I'm taking it as a good sign. My cats, however, are horrified.

Also just discovered that Slack Alice is the name of a blues band in Lancs - not a million miles away from me. So I'll link them too.

19 Mar 2007

The No Asshole Rule

Ever pick up a book that's rung so true to your recent life experiences that you spent the whole time you were reading it, muttering statements like 'you got it!' 'too right', 'it's not just me then!' in a slightly tourettes stylie?? Alternatively you find yourself grinning smugly and if you're anything like me, you graffitti the names of people who fit the bill for each insight in the margin, just in case you ever forget what crappy treatment you've had at the hands of these assholes. . .

Nope? It's only me then. . .

Having packed this as a holiday read, for break intended to soothe my nerves after throwing in the towel on a perfectly respectable agency directorship, I couldn't have chosen better.

As the title suggest - the book chronicles the kinds of disrespectful and sometimes downright abusive behaviour many of us have to subject ourselves to in order to build careers, or simple get along in business. Insights into the how and why of corporate misbehaviour are right on the money, but perhaps more importantly the implications of dealing with assholes at work - like the way it can sap your energy or batter your confidence are chronicled in a way that transcends 'poor me' and urges the reader to take action in a non-preachy way.

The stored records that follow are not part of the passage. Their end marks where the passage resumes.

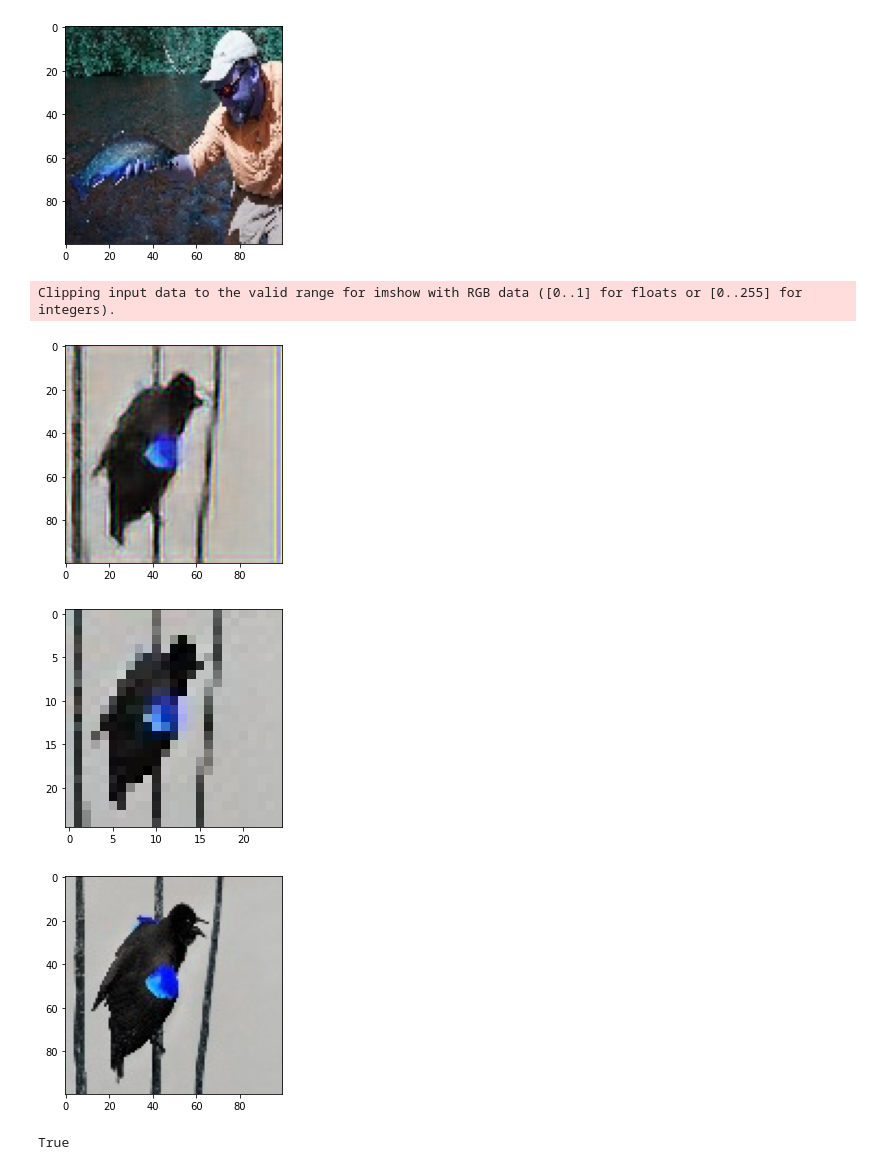
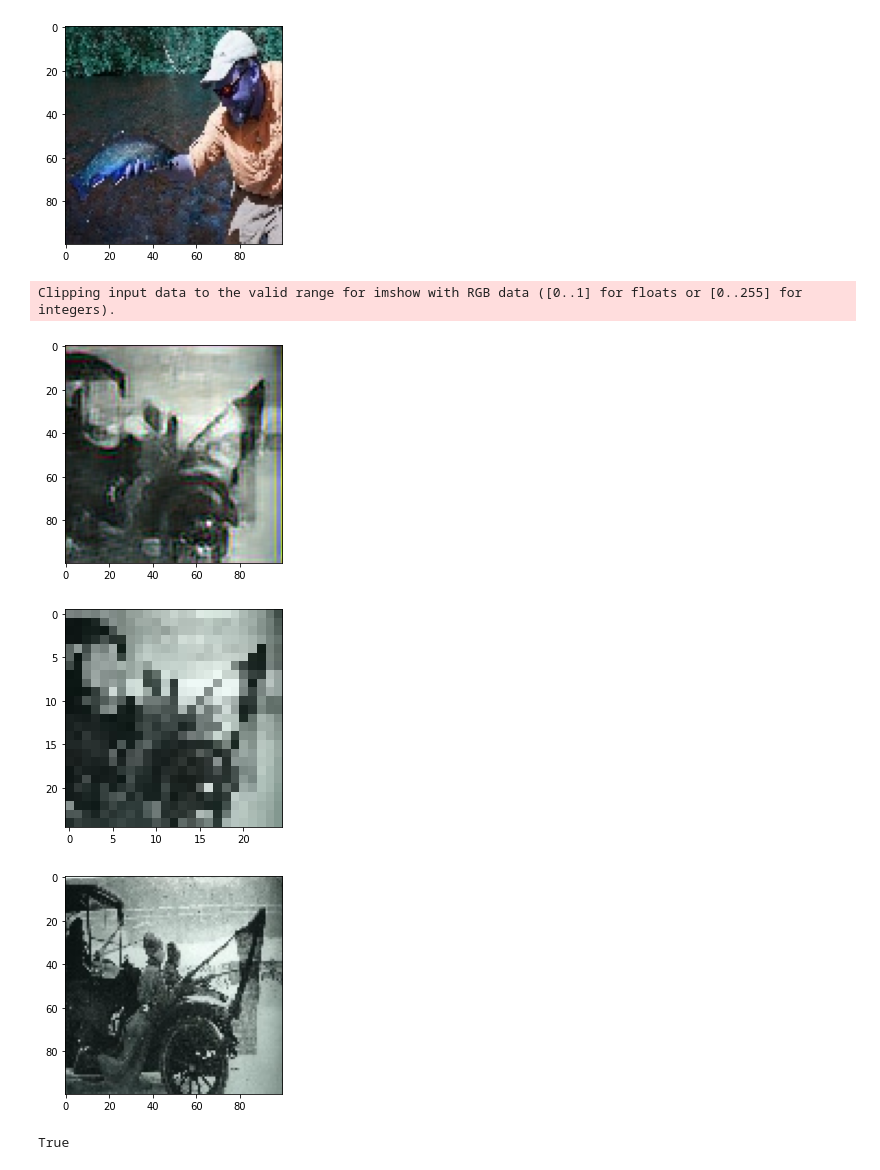
Before and after one commit to manishdhakal/SuperResolution, a Jupyter notebook: retrain.ipynb, the cells around one changed output. Drawn from its saved outputs; the diff is of its cells as text; code cells hidden in the pictures.

```diff
--- a/retrain.ipynb
+++ b/retrain.ipynb
@@ -100,4 +117,4 @@ def create_gen(gen_ip):
 
     op = Conv2D(3, (9,9), padding="same")(layers)
 
-    return Model(inputs=lr_ip, outputs=op)
+    return Model(inputs=gen_ip, outputs=op)
@@ -238,7 +229,7 @@ for it in range(int(train_hr.shape[0] / batch_size)):
 train_lr_batches = np.array(train_lr_batches)
 train_hr_batches = np.array(train_hr_batches)
 # %%
-epoch_start = 300
+epoch_start = 280
 epoch_end = 320
 
 generator.load_weights("drive/My Drive/models/sr/gen/e_"+ str(epoch_start) +".h5")
@@ -308,21 +309,22 @@ Clipping input data to the valid range for imshow with RGB data ([0..1] for floa
 # %%
 test_pred = generator.predict_on_batch(test_lr[:10])
 
-plt.imshow(test_pred[8])
+plt.imshow(test_pred[0])
 plt.show()
-cv2.imwrite("pred.jpg",test_pred[8]*255)
+cv2.imwrite("drive/My Drive/pred.jpg",test_pred[0]*255)
 
 
-plt.imshow(test_lr[8])
+
+plt.imshow(test_lr[0])
 plt.show()
-cv2.imwrite("lr.jpg",test_lr[8]*255)
+cv2.imwrite("drive/My Drive/lr.jpg",test_lr[0]*255)
 
-plt.imshow( test_hr[8])
+plt.imshow( test_hr[0])
 plt.show()
-cv2.imwrite("hr.jpg", test_hr[8]*255)
+cv2.imwrite("drive/My Drive/hr.jpg", test_hr[0]*255)
 # %% [output]
 Clipping input data to the valid range for imshow with RGB data ([0..1] for floats or [0..255] for integers).
-[figure, old version]
+[figure, new version]
-[figure, old version]
+[figure, new version]
-[figure, old version]
+[figure, new version]
 True
```
Also changed, not shown: parts of 11 cells of this notebook, 1 other file.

Ultimately the advice this book dishes out isn't ground breaking. You guessed it - if you work in a place full of assholes, maybe the best thing to do is to make like a tree. .


Alternatively there are a number of useful - but probably not that original - coping strategies. So, if you're dealing with assholes day to day, I'd recommend it as good, cheap therapy.

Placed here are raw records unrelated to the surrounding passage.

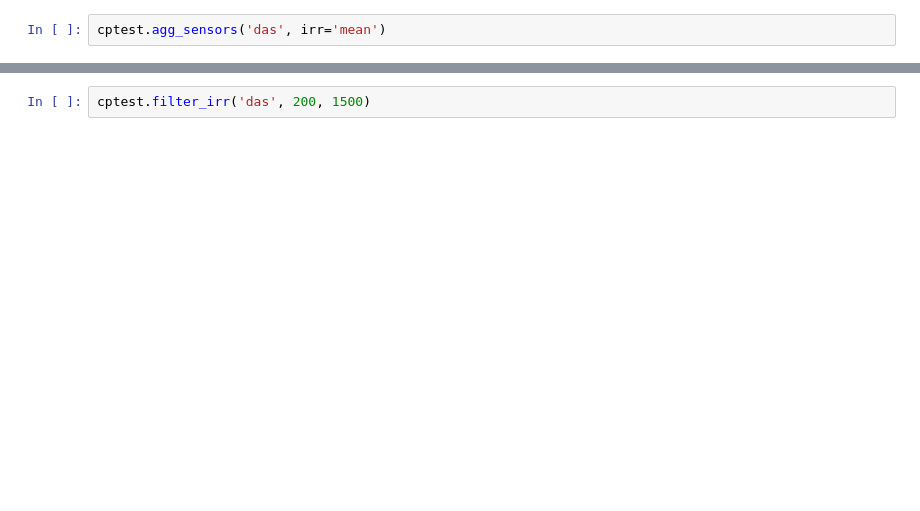
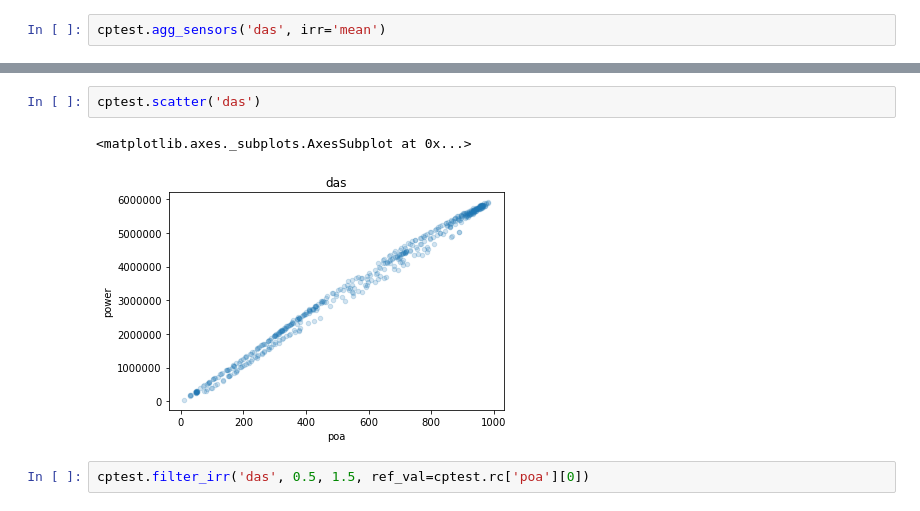
Before and after one commit to pvcaptest/pvcaptest, a Jupyter notebook: examples/load_example_test_data.ipynb, the cells around one changed output, grey strips where cells are left out. Cells and saved outputs as stored; diff of their text form; blank space fills up the shorter version.

```diff
--- a/examples/load_example_test_data.ipynb
+++ b/examples/load_example_test_data.ipynb
@@ -82,2 +261,7 @@ cptest.scatter('das')
 # %%
-cptest.filter_irr('das', 200, 1500)
+cptest.scatter('das')
+# %% [output]
+<matplotlib.axes._subplots.AxesSubplot at 0x...>
+[figure, added]
+# %%
+cptest.filter_irr('das', 0.5, 1.5, ref_val=cptest.rc['poa'][0])
```
Also changed, not shown: parts of 43 cells of this notebook.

8 Mar 2007

Blink - and I'm back!

True to my previous post, I have spent the last 10 days trusting my instincts.

Laid on a sunbed soaking up the rays, my instinct was to switch off and think about nothing more taxing than whether to go for a paella or a chateaubriand for dinner each day.

Apologies for the break in service. Will upload a pic as soon as I've figured out my new and spangly digital camera. I love technology in a hands-off kind of way. Great when it works - but I'd rather not get down and dirty with the why or how. . .

An IT guy at work used to say I was a 12 o'clock flasher. . .

People like me have a DVD for 2 years and the digital display is still flashing away at 0:00

22 Feb 2007

Blink! and you might miss me

Quickie before I go. Last night I finished reading Blink by Malcolm Gladwell - also author of The Tipping Point. He's a very, very clever chap and all round good egg it seems - for me anyone who can make a non-fiction book readable has to be!

Blink! is about 'thin-slicing' - the reactions, judgements and decisions we make about the world around us in a fraction of a second. Contrary to the belief of many, we shouldn't dismiss these intuitive reactions - because more often than not, they're right - thanks to the super-computer-like qualities of our own subconscious.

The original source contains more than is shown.